- Now is the time, Citizen-General, to make known unquestionably to the General-in-chief that those who wish to deceive him in regard to your fidelity are base calumniators 2, and that your sentiments tend to restore order and tranquillity in your neighborhood. You must assist me in securing free communication to the Cape, which has been interrupted since yesterday, three persons having been murdered by fifty brigands between Ennery and Coupe-à-Pintade. Send in pursuit of these murderers men worthy of confidence, whom you are to pay well; I will keep account of your expenses.
- We have arrangements to make together, my dear General, which it is impossible to do by letter, but which an hour’s conference would complete. If I were not worn out by labor and petty cares, I should have been the bearer of my own letter today; but not being able to leave at this time, will you not come to me? If you have recovered from your indisposition, let it be to-morrow; when a good work is to be done, there should be no delay. You will not find in my country-house all the comforts which I could desire before receiving you, but you will find the sincerity of an honest man who desires only the prosperity of the colony and your own happiness. If Madame Toussaint, whom I greatly desire to know, wishes to take the journey, it will give me pleasure. If she needs horses, I will send her mine. I repeat, General, you will never find a sincerer friend than myself.
- With confidence in the Captain-General, with friendship for all who are under him, and hoping that you may enjoy peace,
- I cordially salute you.
- (Signed) BRUNET
- P. S. Your servant who has gone to Port-au-Prince passed here this morning; he left with his passport made out in due form.
Toussaint was a former stable boy on the Breda plantation in Haiti, but he was also a shapeshifter and, over a long and complicated revolution that eventually won Haiti its independence from France eight months after his death, he showed himself wily enough to have made allies of enemies and harsh enough to have made enemies of allies. He knew what equality meant and once addressed a note to Napoleon “From the first of the blacks to the first of the whites.” But in the end Napoleon tore him from home and did away with him.
Madison Smartt Bell, author of a three volume series on the Haitian Revolution that begins with the masterful All Souls’ Rising, (all souls being the English translation of Toussaint), wrote this about Toussaint’s end:
In fact, Toussaint survived a little more than seven months at the Fort de Joux. In the conclusion of his memoir he had written, with a certain insight into Napoleon’s plan for him: “Is it not to cut off someone’s legs and order him to walk? Is it not to cut out his tongue and tell him to talk? Is it not to bury a man alive?” No one wanted to make him a martyr. His bones were lost in a potter’s field, but his spirit, never to be suppressed, helped carry the Haitian Revolution to ultimate victory.
Speaking of Haitians being moved around the globe by nonHaitians: today, 61 Haitian migrants who were deported from the US to Haiti in the midst of the coronavirus outbreak here.
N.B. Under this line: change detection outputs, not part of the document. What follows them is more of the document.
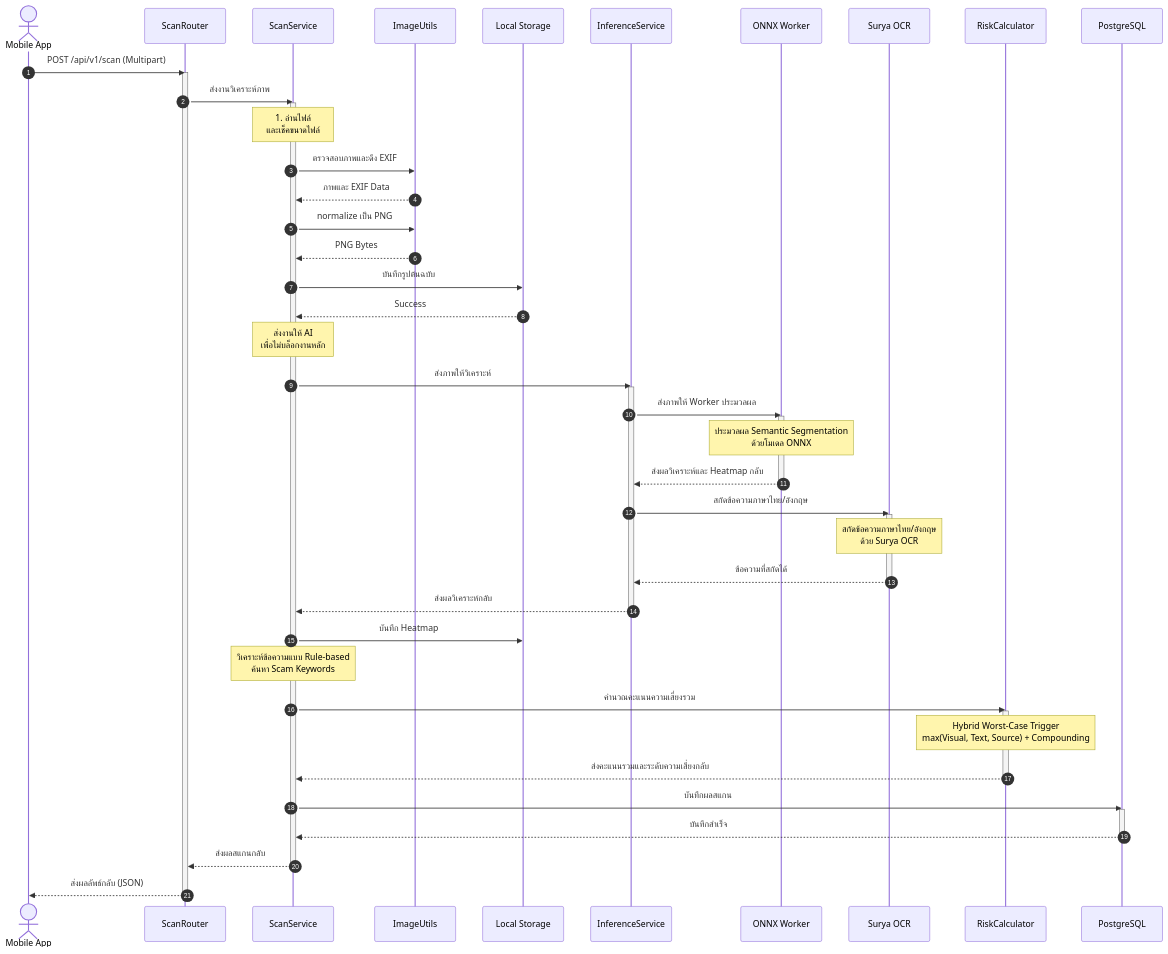
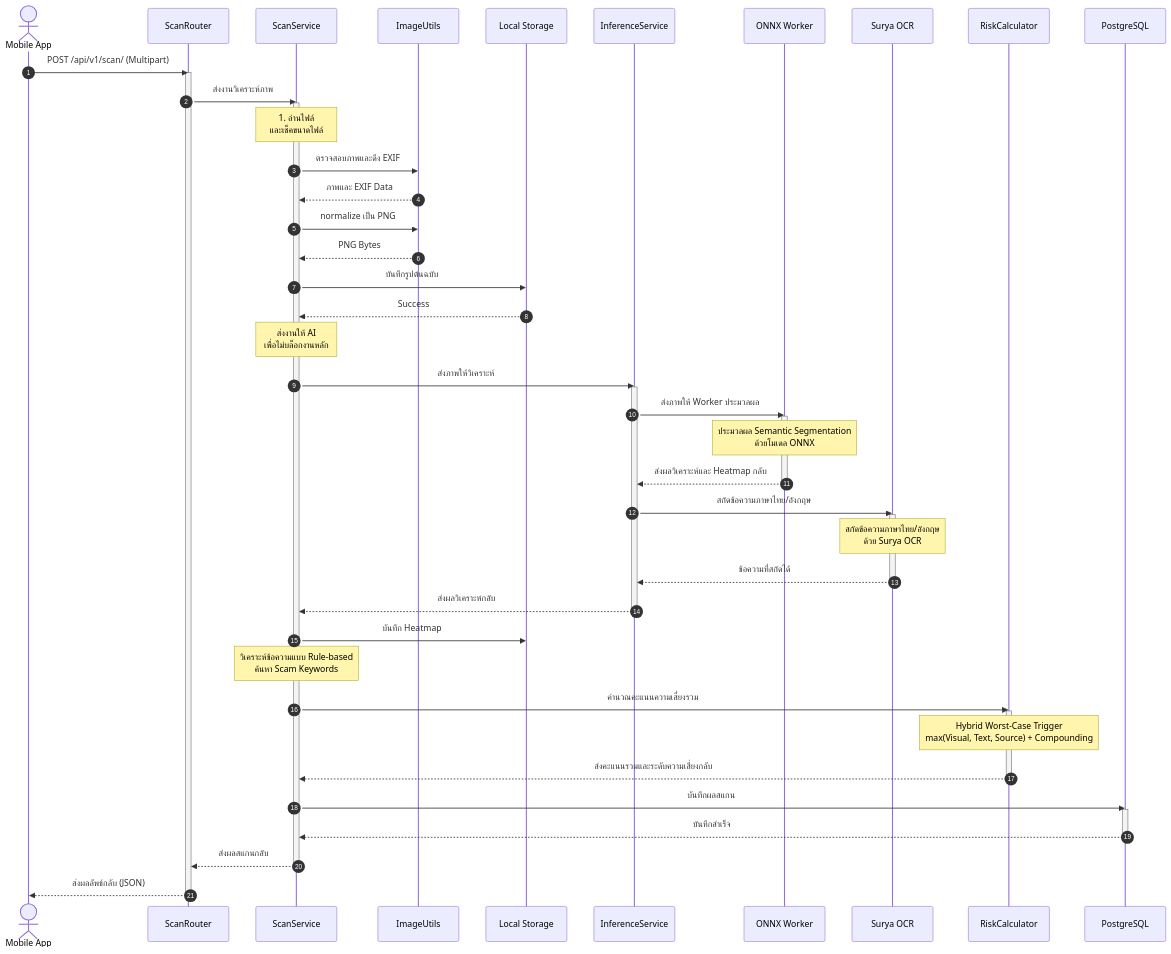
One commit to Panuwat-ta/project changed the diagram in web-ScamGuard/sources/wiki/architecture/c4-code-diagram.md. Above: the diagram before and after it, drawn with Mermaid. The commit also changed 143 other files, not shown here.

First line of the commit message:
Update traceability matrix, use case diagram, and test cases documentation

````diff
--- a/web-ScamGuard/sources/wiki/architecture/c4-code-diagram.md
+++ b/web-ScamGuard/sources/wiki/architecture/c4-code-diagram.md
@@ -12,77 +12,77 @@
 ```mermaid
 sequenceDiagram
     autonumber
     
     actor Client as Mobile App
     participant Router as ScanRouter
     participant Service as ScanService
     participant Utils as ImageUtils
     participant FS as Local Storage
     participant Inference as InferenceService
     participant ONNX as ONNX Worker
     participant OCR as Surya OCR
     participant RiskCalc as RiskCalculator
     participant DB as PostgreSQL
 
-    Client->>Router: POST /api/v1/scan (Multipart)
+    Client->>Router: POST /api/v1/scan/ (Multipart)
     
     activate Router
     Router->>Service: ส่งงานวิเคราะห์ภาพ
     
     activate Service
     Note over Service: 1. อ่านไฟล์<br>และเช็คขนาดไฟล์
     
     Service->>Utils: ตรวจสอบภาพและดึง EXIF
     Utils-->>Service: ภาพและ EXIF Data
     
     Service->>Utils: normalize เป็น PNG
     Utils-->>Service: PNG Bytes
     
     Service->>FS: บันทึกรูปต้นฉบับ
     FS-->>Service: Success
     
     Note over Service: ส่งงานให้ AI<br>เพื่อไม่บล็อกงานหลัก
     Service->>Inference: ส่งภาพให้วิเคราะห์
     
     activate Inference
     
     %% SegFormer Processing
     Inference->>ONNX: ส่งภาพให้ Worker ประมวลผล
     activate ONNX
     Note over ONNX: ประมวลผล Semantic Segmentation<br>ด้วยโมเดล ONNX
     ONNX-->>Inference: ส่งผลวิเคราะห์และ Heatmap กลับ
     deactivate ONNX
     
     %% OCR Processing
     Inference->>OCR: สกัดข้อความภาษาไทย/อังกฤษ
     activate OCR
     Note over OCR: สกัดข้อความภาษาไทย/อังกฤษ<br>ด้วย Surya OCR
     OCR-->>Inference: ข้อความที่สกัดได้
     deactivate OCR
     
     Inference-->>Service: ส่งผลวิเคราะห์กลับ
     deactivate Inference
     
     Service->>FS: บันทึก Heatmap
     
     Note over Service: วิเคราะห์ข้อความแบบ Rule-based<br>ค้นหา Scam Keywords
     
     %% Risk Calculation
     Service->>RiskCalc: คำนวณคะแนนความเสี่ยงรวม
     activate RiskCalc
     Note over RiskCalc: Hybrid Worst-Case Trigger<br>max(Visual, Text, Source) + Compounding
     RiskCalc-->>Service: ส่งคะแนนรวมและระดับความเสี่ยงกลับ
     deactivate RiskCalc
     
     %% DB Persistence
     Service->>DB: บันทึกผลสแกน
     activate DB
     DB-->>Service: บันทึกสำเร็จ
     deactivate DB
     
     Service-->>Router: ส่งผลสแกนกลับ
     deactivate Service
     
     Router-->>Client: ส่งผลลัพธ์กลับ (JSON)
     deactivate Router
 ```
````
Haiti had already closed its borders last month in hopes of preventing an outbreak of the virus, but the US was allowed to violate that with this deportation. So far it has counted 25 cases. However, Haiti can’t possibly have adequate testing for the new virus, and certainly doesn’t have the ability to quarantine people adequately or to provide hospital beds or ventilators for the very ill. I’m thinking some savvy ICE official chose the day of Toussaint’s death to inject this possible death dose into Haiti.